**GIVEN RECORDS**
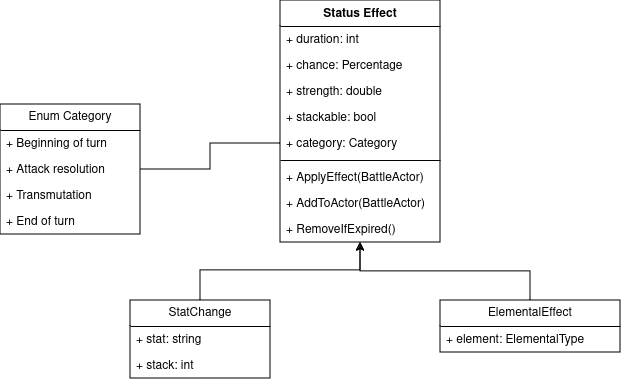
This is docs/pics/design_doc/status_effect_uml.drawio.png from dlarv/mage_types, a draw.io export, as it was before one commit. Source tidied: cells renumbered, new cells last; positions are measured from the earlier drawing's top-left corner, leaving out a move shared by most shapes. Source of this version:
```xml
<mxGraphModel>
  <root>
    <mxCell id="0" />
    <mxCell id="1" parent="0" />
    <mxCell id="2" value="Status Effect" style="swimlane;fontStyle=1;align=center;verticalAlign=top;horizontal=1;startSize=26;whiteSpace=wrap;html=1;" parent="1" vertex="1">
      <mxGeometry x="280" width="160" height="242" as="geometry" />
    </mxCell>
    <mxCell id="3" value="+ duration: int" style="text;strokeColor=none;fillColor=none;align=left;verticalAlign=top;spacingLeft=4;spacingRight=4;overflow=hidden;whiteSpace=wrap;html=1;" parent="2" vertex="1">
      <mxGeometry y="26" width="160" height="26" as="geometry" />
    </mxCell>
    <mxCell id="4" value="+ chance: Percentage" style="text;strokeColor=none;fillColor=none;align=left;verticalAlign=top;spacingLeft=4;spacingRight=4;overflow=hidden;whiteSpace=wrap;html=1;" parent="2" vertex="1">
      <mxGeometry y="52" width="160" height="26" as="geometry" />
    </mxCell>
    <mxCell id="5" value="+ strength: double" style="text;strokeColor=none;fillColor=none;align=left;verticalAlign=top;spacingLeft=4;spacingRight=4;overflow=hidden;whiteSpace=wrap;html=1;" parent="2" vertex="1">
      <mxGeometry y="78" width="160" height="26" as="geometry" />
    </mxCell>
    <mxCell id="6" value="+ stackable: bool" style="text;strokeColor=none;fillColor=none;align=left;verticalAlign=top;spacingLeft=4;spacingRight=4;overflow=hidden;whiteSpace=wrap;html=1;" parent="2" vertex="1">
      <mxGeometry y="104" width="160" height="26" as="geometry" />
    </mxCell>
    <mxCell id="7" value="&lt;div&gt;+ category: Category&lt;/div&gt;" style="text;strokeColor=none;fillColor=none;align=left;verticalAlign=top;spacingLeft=4;spacingRight=4;overflow=hidden;points=[[0,0.5],[1,0.5]];portConstraint=eastwest;whiteSpace=wrap;html=1;" parent="2" vertex="1">
      <mxGeometry y="130" width="160" height="26" as="geometry" />
    </mxCell>
    <mxCell id="8" style="line;strokeWidth=1;fillColor=none;align=left;verticalAlign=middle;spacingTop=-1;spacingLeft=3;spacingRight=3;labelPosition=right;strokeColor=inherit;" parent="2" vertex="1">
      <mxGeometry y="156" width="160" height="8" as="geometry" />
    </mxCell>
    <mxCell id="9" value="+ ApplyEffect(BattleActor)" style="text;strokeColor=none;fillColor=none;align=left;verticalAlign=top;spacingLeft=4;spacingRight=4;overflow=hidden;whiteSpace=wrap;html=1;" parent="2" vertex="1">
      <mxGeometry y="164" width="160" height="26" as="geometry" />
    </mxCell>
    <mxCell id="10" value="+ AddToActor(BattleActor)" style="text;strokeColor=none;fillColor=none;align=left;verticalAlign=top;spacingLeft=4;spacingRight=4;overflow=hidden;whiteSpace=wrap;html=1;" parent="2" vertex="1">
      <mxGeometry y="190" width="160" height="26" as="geometry" />
    </mxCell>
    <mxCell id="11" value="+ RemoveIfExpired()" style="text;strokeColor=none;fillColor=none;align=left;verticalAlign=top;spacingLeft=4;spacingRight=4;overflow=hidden;whiteSpace=wrap;html=1;" parent="2" vertex="1">
      <mxGeometry y="216" width="160" height="26" as="geometry" />
    </mxCell>
    <mxCell id="12" value="Enum Category" style="swimlane;fontStyle=0;horizontal=1;startSize=26;fillColor=none;whiteSpace=wrap;html=1;" parent="1" vertex="1">
      <mxGeometry y="104" width="140" height="130" as="geometry" />
    </mxCell>
    <mxCell id="13" value="+ Beginning of turn" style="text;strokeColor=none;fillColor=none;align=left;verticalAlign=top;spacingLeft=4;spacingRight=4;overflow=hidden;whiteSpace=wrap;html=1;" parent="12" vertex="1">
      <mxGeometry y="26" width="140" height="26" as="geometry" />
    </mxCell>
    <mxCell id="14" value="+ Attack resolution" style="text;strokeColor=none;fillColor=none;align=left;verticalAlign=top;spacingLeft=4;spacingRight=4;overflow=hidden;whiteSpace=wrap;html=1;" parent="12" vertex="1">
      <mxGeometry y="52" width="140" height="26" as="geometry" />
    </mxCell>
    <mxCell id="15" value="+ Transmutation" style="text;strokeColor=none;fillColor=none;align=left;verticalAlign=top;spacingLeft=4;spacingRight=4;overflow=hidden;whiteSpace=wrap;html=1;" parent="12" vertex="1">
      <mxGeometry y="78" width="140" height="26" as="geometry" />
    </mxCell>
    <mxCell id="16" value="+ End of turn" style="text;strokeColor=none;fillColor=none;align=left;verticalAlign=top;spacingLeft=4;spacingRight=4;overflow=hidden;whiteSpace=wrap;html=1;" parent="12" vertex="1">
      <mxGeometry y="104" width="140" height="26" as="geometry" />
    </mxCell>
    <mxCell id="17" style="edgeStyle=orthogonalEdgeStyle;rounded=0;jettySize=auto;html=1;endArrow=none;endFill=0;" parent="1" edge="1" source="7" target="12">
      <mxGeometry relative="1" as="geometry" />
    </mxCell>
    <mxCell id="18" style="edgeStyle=orthogonalEdgeStyle;rounded=0;jettySize=auto;html=1;" parent="1" edge="1" source="19" target="2">
      <mxGeometry relative="1" as="geometry">
        <Array as="points">
          <mxPoint x="200" y="270" />
          <mxPoint x="360" y="270" />
        </Array>
      </mxGeometry>
    </mxCell>
    <mxCell id="19" value="StatChange" style="swimlane;fontStyle=0;horizontal=1;startSize=26;fillColor=none;whiteSpace=wrap;html=1;" parent="1" vertex="1">
      <mxGeometry x="130" y="300" width="140" height="78" as="geometry" />
    </mxCell>
    <mxCell id="20" value="+ stat: string" style="text;strokeColor=none;fillColor=none;align=left;verticalAlign=top;spacingLeft=4;spacingRight=4;overflow=hidden;whiteSpace=wrap;html=1;" parent="19" vertex="1">
      <mxGeometry y="26" width="140" height="26" as="geometry" />
    </mxCell>
    <mxCell id="21" value="+ stack: int" style="text;strokeColor=none;fillColor=none;align=left;verticalAlign=top;spacingLeft=4;spacingRight=4;overflow=hidden;whiteSpace=wrap;html=1;" parent="19" vertex="1">
      <mxGeometry y="52" width="140" height="26" as="geometry" />
    </mxCell>
    <mxCell id="22" style="edgeStyle=orthogonalEdgeStyle;rounded=0;jettySize=auto;html=1;" parent="1" edge="1" source="23" target="2">
      <mxGeometry relative="1" as="geometry" />
    </mxCell>
    <mxCell id="23" value="ElementalEffect" style="swimlane;fontStyle=0;horizontal=1;startSize=26;fillColor=none;whiteSpace=wrap;html=1;" parent="1" vertex="1">
      <mxGeometry x="440" y="300" width="180" height="52" as="geometry" />
    </mxCell>
    <mxCell id="24" value="+ element: ElementalType" style="text;strokeColor=none;fillColor=none;align=left;verticalAlign=top;spacingLeft=4;spacingRight=4;overflow=hidden;whiteSpace=wrap;html=1;" parent="23" vertex="1">
      <mxGeometry y="26" width="180" height="26" as="geometry" />
    </mxCell>
  </root>
</mxGraphModel>
```
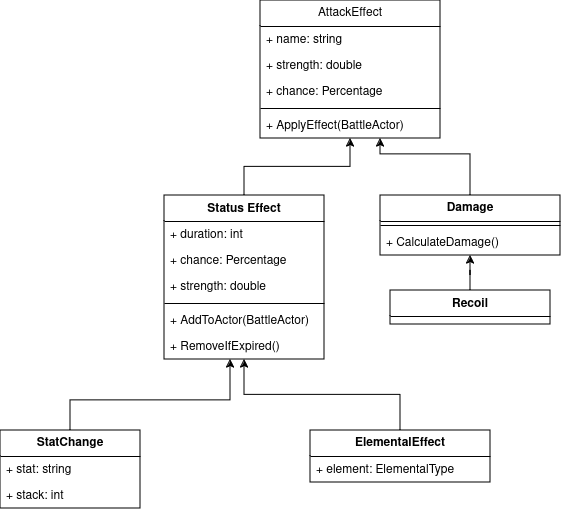
After the commit.

What changed in the source:
```diff
@@ -2,54 +2,30 @@
   <root>
     <mxCell id="0" />
     <mxCell id="1" parent="0" />
+    <mxCell id="25" style="edgeStyle=orthogonalEdgeStyle;rounded=0;jettySize=auto;html=1;" parent="1" edge="1" source="2" target="31">
+      <mxGeometry relative="1" as="geometry" />
+    </mxCell>
-    <mxCell id="2" value="Status Effect" style="swimlane;fontStyle=1;align=center;verticalAlign=top;horizontal=1;startSize=26;whiteSpace=wrap;html=1;" parent="1" vertex="1">
-      <mxGeometry x="280" width="160" height="242" as="geometry" />
+    <mxCell id="2" value="Status Effect" style="swimlane;fontStyle=1;align=center;verticalAlign=top;horizontal=1;startSize=26;whiteSpace=wrap;html=1;fillColor=none;" parent="1" vertex="1">
+      <mxGeometry x="294" y="65" width="160" height="164" as="geometry" />
     </mxCell>
-    <mxCell id="3" value="+ duration: int" style="text;strokeColor=none;fillColor=none;align=left;verticalAlign=top;spacingLeft=4;spacingRight=4;overflow=hidden;whiteSpace=wrap;html=1;" parent="2" vertex="1">
-      <mxGeometry y="26" width="160" height="26" as="geometry" />
-    </mxCell>
+    <mxCell id="26" value="+ duration: int" style="text;strokeColor=none;fillColor=none;align=left;verticalAlign=top;spacingLeft=4;spacingRight=4;overflow=hidden;whiteSpace=wrap;html=1;" parent="2" vertex="1">
+      <mxGeometry y="26" width="160" height="26" as="geometry" />
+    </mxCell>
     <mxCell id="4" value="+ chance: Percentage" style="text;strokeColor=none;fillColor=none;align=left;verticalAlign=top;spacingLeft=4;spacingRight=4;overflow=hidden;whiteSpace=wrap;html=1;" parent="2" vertex="1">
       <mxGeometry y="52" width="160" height="26" as="geometry" />
     </mxCell>
     <mxCell id="5" value="+ strength: double" style="text;strokeColor=none;fillColor=none;align=left;verticalAlign=top;spacingLeft=4;spacingRight=4;overflow=hidden;whiteSpace=wrap;html=1;" parent="2" vertex="1">
       <mxGeometry y="78" width="160" height="26" as="geometry" />
     </mxCell>
-    <mxCell id="6" value="+ stackable: bool" style="text;strokeColor=none;fillColor=none;align=left;verticalAlign=top;spacingLeft=4;spacingRight=4;overflow=hidden;whiteSpace=wrap;html=1;" parent="2" vertex="1">
-      <mxGeometry y="104" width="160" height="26" as="geometry" />
-    </mxCell>
-    <mxCell id="7" value="&lt;div&gt;+ category: Category&lt;/div&gt;" style="text;strokeColor=none;fillColor=none;align=left;verticalAlign=top;spacingLeft=4;spacingRight=4;overflow=hidden;points=[[0,0.5],[1,0.5]];portConstraint=eastwest;whiteSpace=wrap;html=1;" parent="2" vertex="1">
-      <mxGeometry y="130" width="160" height="26" as="geometry" />
-    </mxCell>
     <mxCell id="8" style="line;strokeWidth=1;fillColor=none;align=left;verticalAlign=middle;spacingTop=-1;spacingLeft=3;spacingRight=3;labelPosition=right;strokeColor=inherit;" parent="2" vertex="1">
-      <mxGeometry y="156" width="160" height="8" as="geometry" />
+      <mxGeometry y="104" width="160" height="8" as="geometry" />
     </mxCell>
-    <mxCell id="9" value="+ ApplyEffect(BattleActor)" style="text;strokeColor=none;fillColor=none;align=left;verticalAlign=top;spacingLeft=4;spacingRight=4;overflow=hidden;whiteSpace=wrap;html=1;" parent="2" vertex="1">
-      <mxGeometry y="164" width="160" height="26" as="geometry" />
-    </mxCell>
     <mxCell id="10" value="+ AddToActor(BattleActor)" style="text;strokeColor=none;fillColor=none;align=left;verticalAlign=top;spacingLeft=4;spacingRight=4;overflow=hidden;whiteSpace=wrap;html=1;" parent="2" vertex="1">
-      <mxGeometry y="190" width="160" height="26" as="geometry" />
+      <mxGeometry y="112" width="160" height="26" as="geometry" />
     </mxCell>
     <mxCell id="11" value="+ RemoveIfExpired()" style="text;strokeColor=none;fillColor=none;align=left;verticalAlign=top;spacingLeft=4;spacingRight=4;overflow=hidden;whiteSpace=wrap;html=1;" parent="2" vertex="1">
-      <mxGeometry y="216" width="160" height="26" as="geometry" />
+      <mxGeometry y="138" width="160" height="26" as="geometry" />
     </mxCell>
-    <mxCell id="12" value="Enum Category" style="swimlane;fontStyle=0;horizontal=1;startSize=26;fillColor=none;whiteSpace=wrap;html=1;" parent="1" vertex="1">
-      <mxGeometry y="104" width="140" height="130" as="geometry" />
-    </mxCell>
-    <mxCell id="13" value="+ Beginning of turn" style="text;strokeColor=none;fillColor=none;align=left;verticalAlign=top;spacingLeft=4;spacingRight=4;overflow=hidden;whiteSpace=wrap;html=1;" parent="12" vertex="1">
-      <mxGeometry y="26" width="140" height="26" as="geometry" />
-    </mxCell>
-    <mxCell id="14" value="+ Attack resolution" style="text;strokeColor=none;fillColor=none;align=left;verticalAlign=top;spacingLeft=4;spacingRight=4;overflow=hidden;whiteSpace=wrap;html=1;" parent="12" vertex="1">
-      <mxGeometry y="52" width="140" height="26" as="geometry" />
-    </mxCell>
-    <mxCell id="15" value="+ Transmutation" style="text;strokeColor=none;fillColor=none;align=left;verticalAlign=top;spacingLeft=4;spacingRight=4;overflow=hidden;whiteSpace=wrap;html=1;" parent="12" vertex="1">
-      <mxGeometry y="78" width="140" height="26" as="geometry" />
-    </mxCell>
-    <mxCell id="16" value="+ End of turn" style="text;strokeColor=none;fillColor=none;align=left;verticalAlign=top;spacingLeft=4;spacingRight=4;overflow=hidden;whiteSpace=wrap;html=1;" parent="12" vertex="1">
-      <mxGeometry y="104" width="140" height="26" as="geometry" />
-    </mxCell>
-    <mxCell id="17" style="edgeStyle=orthogonalEdgeStyle;rounded=0;jettySize=auto;html=1;endArrow=none;endFill=0;" parent="1" edge="1" source="7" target="12">
-      <mxGeometry relative="1" as="geometry" />
-    </mxCell>
     <mxCell id="18" style="edgeStyle=orthogonalEdgeStyle;rounded=0;jettySize=auto;html=1;" parent="1" edge="1" source="19" target="2">
       <mxGeometry relative="1" as="geometry">
         <Array as="points">
@@ -58,7 +34,7 @@
         </Array>
       </mxGeometry>
     </mxCell>
-    <mxCell id="19" value="StatChange" style="swimlane;fontStyle=0;horizontal=1;startSize=26;fillColor=none;whiteSpace=wrap;html=1;" parent="1" vertex="1">
+    <mxCell id="19" value="&lt;b&gt;StatChange&lt;/b&gt;" style="swimlane;fontStyle=0;horizontal=1;startSize=26;fillColor=none;whiteSpace=wrap;html=1;" parent="1" vertex="1">
       <mxGeometry x="130" y="300" width="140" height="78" as="geometry" />
     </mxCell>
     <mxCell id="20" value="+ stat: string" style="text;strokeColor=none;fillColor=none;align=left;verticalAlign=top;spacingLeft=4;spacingRight=4;overflow=hidden;whiteSpace=wrap;html=1;" parent="19" vertex="1">
@@ -70,11 +46,52 @@
     <mxCell id="22" style="edgeStyle=orthogonalEdgeStyle;rounded=0;jettySize=auto;html=1;" parent="1" edge="1" source="23" target="2">
       <mxGeometry relative="1" as="geometry" />
     </mxCell>
-    <mxCell id="23" value="ElementalEffect" style="swimlane;fontStyle=0;horizontal=1;startSize=26;fillColor=none;whiteSpace=wrap;html=1;" parent="1" vertex="1">
+    <mxCell id="23" value="&lt;b&gt;ElementalEffect&lt;/b&gt;" style="swimlane;fontStyle=0;horizontal=1;startSize=26;fillColor=none;whiteSpace=wrap;html=1;" parent="1" vertex="1">
       <mxGeometry x="440" y="300" width="180" height="52" as="geometry" />
     </mxCell>
     <mxCell id="24" value="+ element: ElementalType" style="text;strokeColor=none;fillColor=none;align=left;verticalAlign=top;spacingLeft=4;spacingRight=4;overflow=hidden;whiteSpace=wrap;html=1;" parent="23" vertex="1">
       <mxGeometry y="26" width="180" height="26" as="geometry" />
     </mxCell>
+    <mxCell id="27" style="edgeStyle=orthogonalEdgeStyle;rounded=0;jettySize=auto;html=1;" parent="1" edge="1" source="28" target="31">
+      <mxGeometry relative="1" as="geometry">
+        <Array as="points">
+          <mxPoint x="600" y="24" />
+          <mxPoint x="510" y="24" />
+        </Array>
+      </mxGeometry>
+    </mxCell>
+    <mxCell id="28" value="&lt;b&gt;Damage&lt;/b&gt;" style="swimlane;fontStyle=0;horizontal=1;startSize=26;fillColor=none;whiteSpace=wrap;html=1;" parent="1" vertex="1">
+      <mxGeometry x="510" y="65" width="180" height="60" as="geometry" />
+    </mxCell>
+    <mxCell id="29" style="line;strokeWidth=1;fillColor=none;align=left;verticalAlign=middle;spacingTop=-1;spacingLeft=3;spacingRight=3;labelPosition=right;strokeColor=inherit;" parent="28" vertex="1">
+      <mxGeometry y="26" width="180" height="8" as="geometry" />
+    </mxCell>
+    <mxCell id="30" value="+ CalculateDamage()" style="text;strokeColor=none;fillColor=none;align=left;verticalAlign=top;spacingLeft=4;spacingRight=4;overflow=hidden;whiteSpace=wrap;html=1;" parent="28" vertex="1">
+      <mxGeometry y="34" width="180" height="26" as="geometry" />
+    </mxCell>
+    <mxCell id="31" value="AttackEffect" style="swimlane;fontStyle=0;horizontal=1;startSize=26;fillColor=none;whiteSpace=wrap;html=1;" parent="1" vertex="1">
+      <mxGeometry x="390" y="-130" width="180" height="138" as="geometry" />
+    </mxCell>
+    <mxCell id="3" value="+ name: string" style="text;strokeColor=none;fillColor=none;align=left;verticalAlign=top;spacingLeft=4;spacingRight=4;overflow=hidden;whiteSpace=wrap;html=1;" parent="31" vertex="1">
+      <mxGeometry y="26" width="180" height="26" as="geometry" />
+    </mxCell>
+    <mxCell id="32" value="+ strength: double" style="text;strokeColor=none;fillColor=none;align=left;verticalAlign=top;spacingLeft=4;spacingRight=4;overflow=hidden;whiteSpace=wrap;html=1;" parent="31" vertex="1">
+      <mxGeometry y="52" width="180" height="26" as="geometry" />
+    </mxCell>
+    <mxCell id="33" value="+ chance: Percentage" style="text;strokeColor=none;fillColor=none;align=left;verticalAlign=top;spacingLeft=4;spacingRight=4;overflow=hidden;whiteSpace=wrap;html=1;" parent="31" vertex="1">
+      <mxGeometry y="78" width="180" height="26" as="geometry" />
+    </mxCell>
+    <mxCell id="34" style="line;strokeWidth=1;fillColor=none;align=left;verticalAlign=middle;spacingTop=-1;spacingLeft=3;spacingRight=3;labelPosition=right;strokeColor=inherit;" parent="31" vertex="1">
+      <mxGeometry y="104" width="180" height="8" as="geometry" />
+    </mxCell>
+    <mxCell id="9" value="+ ApplyEffect(BattleActor)" style="text;strokeColor=none;fillColor=none;align=left;verticalAlign=top;spacingLeft=4;spacingRight=4;overflow=hidden;whiteSpace=wrap;html=1;" parent="31" vertex="1">
+      <mxGeometry y="112" width="180" height="26" as="geometry" />
+    </mxCell>
+    <mxCell id="35" style="edgeStyle=orthogonalEdgeStyle;rounded=0;jettySize=auto;html=1;" parent="1" edge="1" source="36" target="28">
+      <mxGeometry relative="1" as="geometry" />
+    </mxCell>
+    <mxCell id="36" value="Recoil" style="swimlane;fontStyle=1;align=center;verticalAlign=top;horizontal=1;startSize=26;whiteSpace=wrap;html=1;fillColor=none;" parent="1" vertex="1">
+      <mxGeometry x="520" y="160" width="160" height="34" as="geometry" />
+    </mxCell>
   </root>
 </mxGraphModel>
```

**WHAT IS REQUIRED**
List all lines above in which the string "mxPoint" appears.

**SOLUTION FOR THIS EXERCISE**
          <mxPoint x="200" y="270" />
          <mxPoint x="360" y="270" />
+          <mxPoint x="600" y="24" />
+          <mxPoint x="510" y="24" />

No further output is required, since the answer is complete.